As first revealed on www.thelawyer.com (23 February), Masons has linked up with Baghdad firm Salam Abdullah & Partners, and is the second firm into Iraq following Clyde & Co’s arrival in June 2003. Salam Abdullah is understood to have close links with Iraq’s governing council.
The move seems a natural one for Masons. It is the longstanding adviser to Bechtel, the US company heavily involved in Iraqi reconstruction. However, most firms have avoided building such direct relations in Iraq due to political instability, the ongoing hostilities, and logistical difficulties.
One lawyer said: “It could take a day to satisfy one client appointment as you could spend a day in traffic. The email and phone systems barely work, although they are improving.”

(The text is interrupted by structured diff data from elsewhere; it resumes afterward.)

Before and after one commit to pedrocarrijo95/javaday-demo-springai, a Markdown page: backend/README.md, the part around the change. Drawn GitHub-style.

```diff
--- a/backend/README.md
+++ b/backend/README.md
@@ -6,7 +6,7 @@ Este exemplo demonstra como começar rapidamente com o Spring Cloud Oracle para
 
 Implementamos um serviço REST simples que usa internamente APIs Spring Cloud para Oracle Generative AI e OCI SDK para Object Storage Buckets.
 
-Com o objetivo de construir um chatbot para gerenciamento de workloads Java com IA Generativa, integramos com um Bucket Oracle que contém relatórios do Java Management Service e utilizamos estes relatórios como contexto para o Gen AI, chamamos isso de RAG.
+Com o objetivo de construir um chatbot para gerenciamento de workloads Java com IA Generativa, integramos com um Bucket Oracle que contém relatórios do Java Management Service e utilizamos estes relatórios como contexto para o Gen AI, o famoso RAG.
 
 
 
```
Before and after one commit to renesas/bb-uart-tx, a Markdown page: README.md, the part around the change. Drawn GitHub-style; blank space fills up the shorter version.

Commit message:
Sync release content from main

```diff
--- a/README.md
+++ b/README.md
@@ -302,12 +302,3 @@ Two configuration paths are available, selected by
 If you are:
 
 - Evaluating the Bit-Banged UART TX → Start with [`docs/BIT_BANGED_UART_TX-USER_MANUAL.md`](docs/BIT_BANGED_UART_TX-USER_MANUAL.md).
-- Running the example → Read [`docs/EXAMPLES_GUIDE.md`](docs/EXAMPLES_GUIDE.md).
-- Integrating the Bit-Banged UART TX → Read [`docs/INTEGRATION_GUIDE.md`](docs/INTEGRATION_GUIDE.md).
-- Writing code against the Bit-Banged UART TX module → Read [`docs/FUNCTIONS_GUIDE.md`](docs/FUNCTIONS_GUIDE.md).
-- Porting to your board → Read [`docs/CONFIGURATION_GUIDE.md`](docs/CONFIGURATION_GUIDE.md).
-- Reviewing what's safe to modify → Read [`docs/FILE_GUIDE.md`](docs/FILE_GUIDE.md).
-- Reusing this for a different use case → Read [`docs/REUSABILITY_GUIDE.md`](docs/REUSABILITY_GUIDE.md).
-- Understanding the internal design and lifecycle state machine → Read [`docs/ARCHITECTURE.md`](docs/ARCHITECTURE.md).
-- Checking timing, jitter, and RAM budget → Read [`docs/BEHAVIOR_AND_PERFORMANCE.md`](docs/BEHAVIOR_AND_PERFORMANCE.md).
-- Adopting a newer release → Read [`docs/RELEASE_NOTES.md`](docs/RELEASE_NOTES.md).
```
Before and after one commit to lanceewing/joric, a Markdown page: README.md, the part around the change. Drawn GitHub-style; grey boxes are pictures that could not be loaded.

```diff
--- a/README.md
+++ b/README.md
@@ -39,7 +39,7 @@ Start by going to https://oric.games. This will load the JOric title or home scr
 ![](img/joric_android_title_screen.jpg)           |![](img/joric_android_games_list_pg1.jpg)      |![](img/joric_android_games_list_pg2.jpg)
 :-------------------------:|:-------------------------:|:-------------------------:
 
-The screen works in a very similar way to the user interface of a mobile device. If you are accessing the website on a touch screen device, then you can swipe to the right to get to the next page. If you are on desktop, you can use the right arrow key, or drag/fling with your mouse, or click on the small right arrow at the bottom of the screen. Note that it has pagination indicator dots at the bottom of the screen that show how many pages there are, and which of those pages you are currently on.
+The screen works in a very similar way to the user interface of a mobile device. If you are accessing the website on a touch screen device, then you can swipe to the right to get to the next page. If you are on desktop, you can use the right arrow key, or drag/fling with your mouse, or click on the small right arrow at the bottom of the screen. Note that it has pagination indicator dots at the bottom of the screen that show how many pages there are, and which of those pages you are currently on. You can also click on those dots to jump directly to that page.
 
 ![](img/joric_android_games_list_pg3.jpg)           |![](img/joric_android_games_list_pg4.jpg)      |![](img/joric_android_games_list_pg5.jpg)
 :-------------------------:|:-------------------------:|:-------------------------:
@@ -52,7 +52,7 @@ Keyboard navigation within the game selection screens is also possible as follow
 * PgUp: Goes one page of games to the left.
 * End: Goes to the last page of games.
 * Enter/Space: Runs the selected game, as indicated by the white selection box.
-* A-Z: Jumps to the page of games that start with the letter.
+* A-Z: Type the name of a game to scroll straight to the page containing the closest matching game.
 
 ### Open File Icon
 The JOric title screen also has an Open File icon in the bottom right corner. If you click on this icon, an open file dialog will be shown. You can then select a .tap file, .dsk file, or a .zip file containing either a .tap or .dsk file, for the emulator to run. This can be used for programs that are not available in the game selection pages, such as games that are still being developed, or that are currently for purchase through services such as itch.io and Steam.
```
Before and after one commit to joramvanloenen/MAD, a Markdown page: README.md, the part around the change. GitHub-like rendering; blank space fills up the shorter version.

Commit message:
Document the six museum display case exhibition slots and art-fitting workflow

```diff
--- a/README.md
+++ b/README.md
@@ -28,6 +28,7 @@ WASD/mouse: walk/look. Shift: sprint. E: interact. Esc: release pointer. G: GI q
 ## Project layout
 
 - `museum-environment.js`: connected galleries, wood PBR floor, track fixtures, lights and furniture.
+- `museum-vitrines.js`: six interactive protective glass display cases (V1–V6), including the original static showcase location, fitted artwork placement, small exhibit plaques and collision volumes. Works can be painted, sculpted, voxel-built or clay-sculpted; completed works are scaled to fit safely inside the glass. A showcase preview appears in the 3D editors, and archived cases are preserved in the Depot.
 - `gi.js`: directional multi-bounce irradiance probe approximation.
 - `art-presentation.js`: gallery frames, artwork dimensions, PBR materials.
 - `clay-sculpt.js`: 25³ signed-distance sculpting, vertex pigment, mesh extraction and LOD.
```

Some firms believe it is worth the risk. Bryan Cave, which already has an office in Kuwait, has been scouting around Basra, claiming it is one of the few safe places in the country. But such steps are few and far between. Even Clydes has not put any of its lawyers on the ground in Iraq in recent months, largely because of safety concerns. Instead, many firms, particularly those with long-term experience of Iraq, are sticking to advising their network of international clients on inward investment from outside the war-torn country.
This does not require sending partners on dangerous missions to Iraq, but building networks of contacts there. Firms need to have Iraqi lawyers to handle local law and regulatory issues.
An association named the Anglo-Iraqi Law Association has also been established under the behest of Tony Baldry, joint head of One Essex Court and Conservative MP for Banbury. Its membership comprises 20 Iraqi lawyers and 20 English lawyers.
Clients of Anglo-Iraqi Law Association’s English members can make use of the Iraqi lawyers’ knowledge and contacts, and vice versa. The Iraqis also have access to a pool of talent conversant with international law.
Fostering relations with a country as potentially lucrative as Iraq is also useful for any business-savvy English lawyer or barrister. Baldry’s chambers tapped into the mountain of work that arose out of the First Gulf War – including becoming standing counsel in London for the Kuwaiti Government, and has recently handled litigation for the Kuwaiti Investment Office.